> [PROBLEM STATEMENT]
Look through the data below. Show each line where the string "Colors" occurs.

> [MATERIAL PROVIDED]

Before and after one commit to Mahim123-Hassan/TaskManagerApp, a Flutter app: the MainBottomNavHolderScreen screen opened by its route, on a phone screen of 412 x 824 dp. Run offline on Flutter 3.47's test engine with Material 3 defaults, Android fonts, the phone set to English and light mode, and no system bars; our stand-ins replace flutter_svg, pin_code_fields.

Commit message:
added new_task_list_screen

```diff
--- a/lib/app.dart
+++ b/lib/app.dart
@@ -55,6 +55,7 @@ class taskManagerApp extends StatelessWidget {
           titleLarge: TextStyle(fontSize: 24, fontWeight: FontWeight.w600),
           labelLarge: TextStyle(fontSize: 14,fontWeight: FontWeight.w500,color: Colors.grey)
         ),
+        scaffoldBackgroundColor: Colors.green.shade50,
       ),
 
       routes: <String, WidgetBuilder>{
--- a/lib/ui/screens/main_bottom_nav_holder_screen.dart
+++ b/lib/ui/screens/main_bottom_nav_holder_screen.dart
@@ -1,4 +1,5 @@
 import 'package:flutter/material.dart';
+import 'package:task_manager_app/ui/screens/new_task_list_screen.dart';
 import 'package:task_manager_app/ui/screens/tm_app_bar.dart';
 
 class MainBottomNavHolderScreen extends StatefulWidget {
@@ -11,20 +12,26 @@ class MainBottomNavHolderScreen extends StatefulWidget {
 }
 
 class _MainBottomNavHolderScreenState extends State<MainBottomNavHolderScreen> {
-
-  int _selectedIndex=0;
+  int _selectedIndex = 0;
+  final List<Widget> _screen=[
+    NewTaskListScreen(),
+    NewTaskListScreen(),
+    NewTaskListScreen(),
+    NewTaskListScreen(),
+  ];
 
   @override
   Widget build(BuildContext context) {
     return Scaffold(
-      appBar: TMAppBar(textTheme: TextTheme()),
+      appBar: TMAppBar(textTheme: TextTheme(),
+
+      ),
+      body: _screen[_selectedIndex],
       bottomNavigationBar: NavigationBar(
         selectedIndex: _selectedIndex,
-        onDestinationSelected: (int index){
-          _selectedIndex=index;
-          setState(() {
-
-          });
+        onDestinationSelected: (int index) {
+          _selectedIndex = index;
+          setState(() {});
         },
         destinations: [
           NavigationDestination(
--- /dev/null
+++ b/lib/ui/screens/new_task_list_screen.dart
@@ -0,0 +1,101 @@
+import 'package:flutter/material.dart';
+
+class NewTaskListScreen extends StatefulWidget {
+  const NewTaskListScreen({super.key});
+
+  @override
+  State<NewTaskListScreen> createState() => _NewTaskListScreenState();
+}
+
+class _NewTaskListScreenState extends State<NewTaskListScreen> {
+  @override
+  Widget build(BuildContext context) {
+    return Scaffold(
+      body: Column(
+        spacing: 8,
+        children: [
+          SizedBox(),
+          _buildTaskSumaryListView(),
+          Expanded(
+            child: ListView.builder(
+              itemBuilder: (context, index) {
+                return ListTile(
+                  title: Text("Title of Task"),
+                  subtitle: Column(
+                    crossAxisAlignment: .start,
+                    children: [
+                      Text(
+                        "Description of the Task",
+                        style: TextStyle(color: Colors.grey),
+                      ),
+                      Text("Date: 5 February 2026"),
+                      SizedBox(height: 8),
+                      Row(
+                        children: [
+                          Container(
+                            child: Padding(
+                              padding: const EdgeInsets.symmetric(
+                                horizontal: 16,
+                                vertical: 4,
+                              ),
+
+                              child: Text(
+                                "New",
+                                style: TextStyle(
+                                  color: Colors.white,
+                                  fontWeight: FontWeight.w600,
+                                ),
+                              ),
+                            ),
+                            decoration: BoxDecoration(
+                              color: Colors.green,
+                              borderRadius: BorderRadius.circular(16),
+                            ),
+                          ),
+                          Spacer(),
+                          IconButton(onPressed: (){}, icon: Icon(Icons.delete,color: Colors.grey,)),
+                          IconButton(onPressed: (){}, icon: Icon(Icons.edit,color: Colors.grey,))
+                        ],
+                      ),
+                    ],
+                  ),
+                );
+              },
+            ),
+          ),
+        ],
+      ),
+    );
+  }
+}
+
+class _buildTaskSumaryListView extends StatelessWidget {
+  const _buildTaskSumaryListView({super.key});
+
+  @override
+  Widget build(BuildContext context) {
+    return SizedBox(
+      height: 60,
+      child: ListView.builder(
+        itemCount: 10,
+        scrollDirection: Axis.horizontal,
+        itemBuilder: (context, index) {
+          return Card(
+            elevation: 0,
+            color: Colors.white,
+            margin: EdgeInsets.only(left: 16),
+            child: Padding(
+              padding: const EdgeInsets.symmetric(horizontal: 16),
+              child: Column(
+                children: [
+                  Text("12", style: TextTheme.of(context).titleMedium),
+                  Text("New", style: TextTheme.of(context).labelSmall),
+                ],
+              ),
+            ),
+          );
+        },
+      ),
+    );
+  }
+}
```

> [REPLY TO THE TASK]
           labelLarge: TextStyle(fontSize: 14,fontWeight: FontWeight.w500,color: Colors.grey)
+        scaffoldBackgroundColor: Colors.green.shade50,
+                        style: TextStyle(color: Colors.grey),
+                                  color: Colors.white,
+                              color: Colors.green,
+                          IconButton(onPressed: (){}, icon: Icon(Icons.delete,color: Colors.grey,)),
+                          IconButton(onPressed: (){}, icon: Icon(Icons.edit,color: Colors.grey,))
+            color: Colors.white,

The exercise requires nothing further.